When I interviewed at Skillcrush, the last round of the process was meeting everyone I’d work with directly. I talked to the people I would oversee, the people I’d work closely with, my boss again… At a remote company, your colleagues are everything. The best remote companies will make sure that you get to meet them to see if you jive. While it isn’t a total dealbreaker if a hiring process doesn’t include a peer-to-peer meet-up (some companies just don’t), it’s something to keep on your radar.
Signs of a Good Work Culture for Remote Workers
OK, so what if you’re applying to work at a job where some or most of your colleagues go into the office every day? If you’re the work-from-home minority, there are some other signs of a good company culture to look out for.
They Can Answer the Question, “How Do You Keep Your Remote Team Looped In?”
Seriously—ask! If you’re considering taking a job where you’d be working with a team that’s in the office together every day, the company or team should have some clear processes in place to make sure you feel included. Many remote companies also have regular meetups in-person, whether that’s an annual retreat or offering to fly remote workers out to work at the company once or twice a year. If it doesn’t seem like there are those sorts of opportunities, that may or may not be a warning sign. If you’re great with working independently (maybe you’ve worked as a contractor or freelancer before), then you can probably handle the isolation. If not, it might not be the right fit.
There’s a Professional Assessment Process in Place

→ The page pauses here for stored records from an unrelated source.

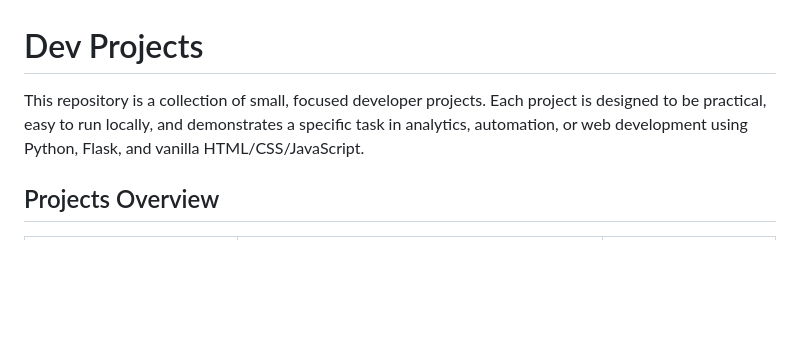
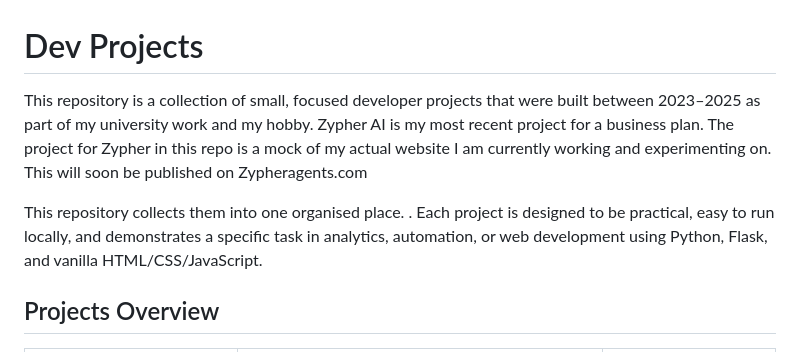
Before and after one commit to DevilDublin/Dev-Projects, a Markdown page: README.md, the part around the change. Rendered like a GitHub page; blank space fills up the shorter version.

```diff
--- a/README.md
+++ b/README.md
@@ -1,6 +1,9 @@
 # Dev Projects
 
-This repository is a collection of small, focused developer projects. Each project is designed to be practical, easy to run locally, and demonstrates a specific task in analytics, automation, or web development using Python, Flask, and vanilla HTML/CSS/JavaScript.
+This repository is a collection of small, focused developer projects that were built between 2023–2025 as part of my university work and my hobby. Zypher AI is my most recent project for a business plan. The project for Zypher in this repo is a mock of my actual website I am currently working and experimenting on. This will soon be published on Zypheragents.com
+
+This repository collects them into one organised place.
+. Each project is designed to be practical, easy to run locally, and demonstrates a specific task in analytics, automation, or web development using Python, Flask, and vanilla HTML/CSS/JavaScript.
 
 ## Projects Overview
 
```
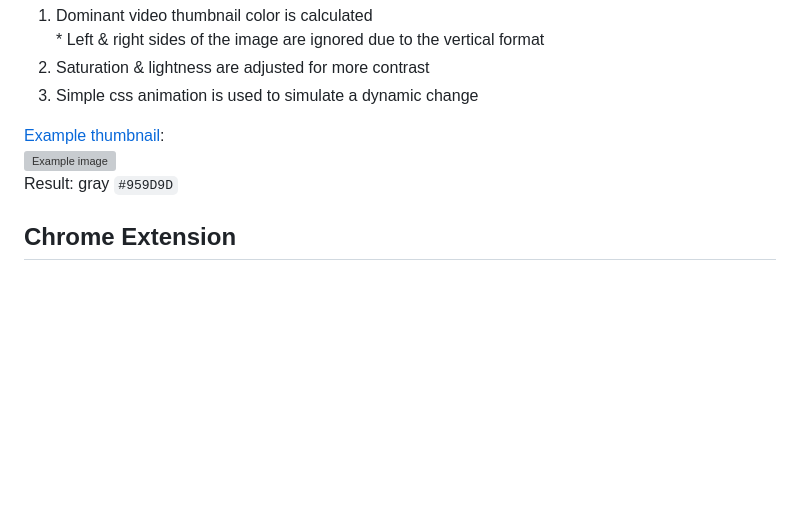
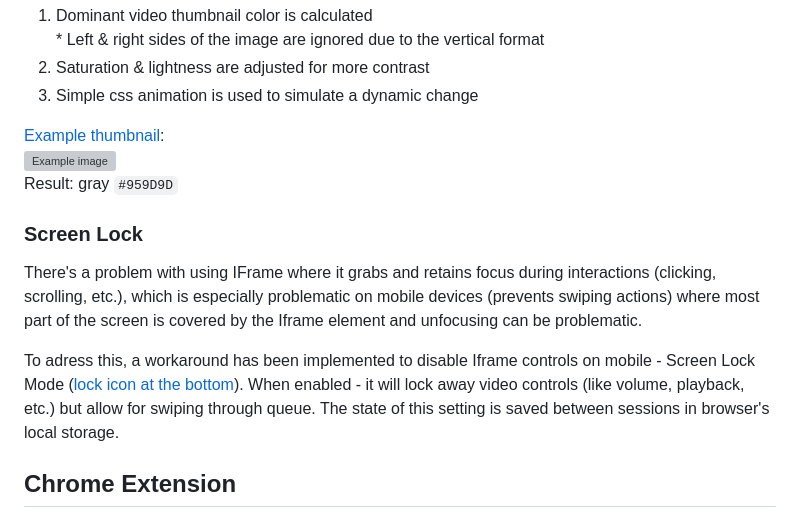
Before and after one commit to JustKesha/yt-shorts-compilations, a Markdown page: Readme.md, the part around the change. Drawn GitHub-style; blank space fills up the shorter version; grey boxes are pictures that could not be loaded.

Commit message:
Add screen lock docs to readme

```diff
--- a/Readme.md
+++ b/Readme.md
@@ -176,6 +176,15 @@ Although is a lot simpler. It works as follows:
 <img alt="Example image" src="https://img.youtube.com/vi/9mXdpjXj7GE/maxresdefault.jpg" width="300px" /><br>
 Result: gray `#959D9D`
 
+### Screen Lock
+
+There's a problem with using IFrame where it grabs and retains focus during interactions (clicking, scrolling, etc.),
+which is especially problematic on mobile devices (prevents swiping actions) where most part of the screen is covered by the Iframe element and unfocusing can be problematic.
+
+To adress this, a workaround has been implemented to disable Iframe controls on mobile - Screen Lock Mode ([lock icon at the bottom](#preview)).
+When enabled - it will lock away video controls (like volume, playback, etc.) but allow for swiping through queue.
+The state of this setting is saved between sessions in browser's local storage.
+
 ## Chrome Extension
 
 All files are located in the [extensions/chrome/](extensions/chrome/) folder.<br>
```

In a remote job at a less remote company, you’re going to need a feedback loop—a formalized one—more than any other role. In the unfortunate event of any layoffs or company realignment (and hopefully this never happens!), it might feel easier for management to let a remote worker go simply because they’re not someone you see and bond with every day. That doesn’t have to be the way it goes! A great company culture that respects its remote workers will have a clear feedback process in place, so that you’re regularly checking in with your manager to discuss your progress (and so you know if you need to improve in certain areas before they become problems). Look for the companies that plan for potential problems and act on the first signs, rather than leaving you hanging. You won’t regret it.
So there you have it: eight signs of a great company culture for remote work. Now all you have to do is start applying. (Here are 25+ sites for remote job postings.) If you’re spending a lot of time (like I was) thinking about how to land your first remote job, consider giving tech a try. Trust us: everyone loves a web developer or web designer, no matter what time zone she’s in.
Looking for even more help with remote work? Check out our latest resource: The Remote Work Mega Guide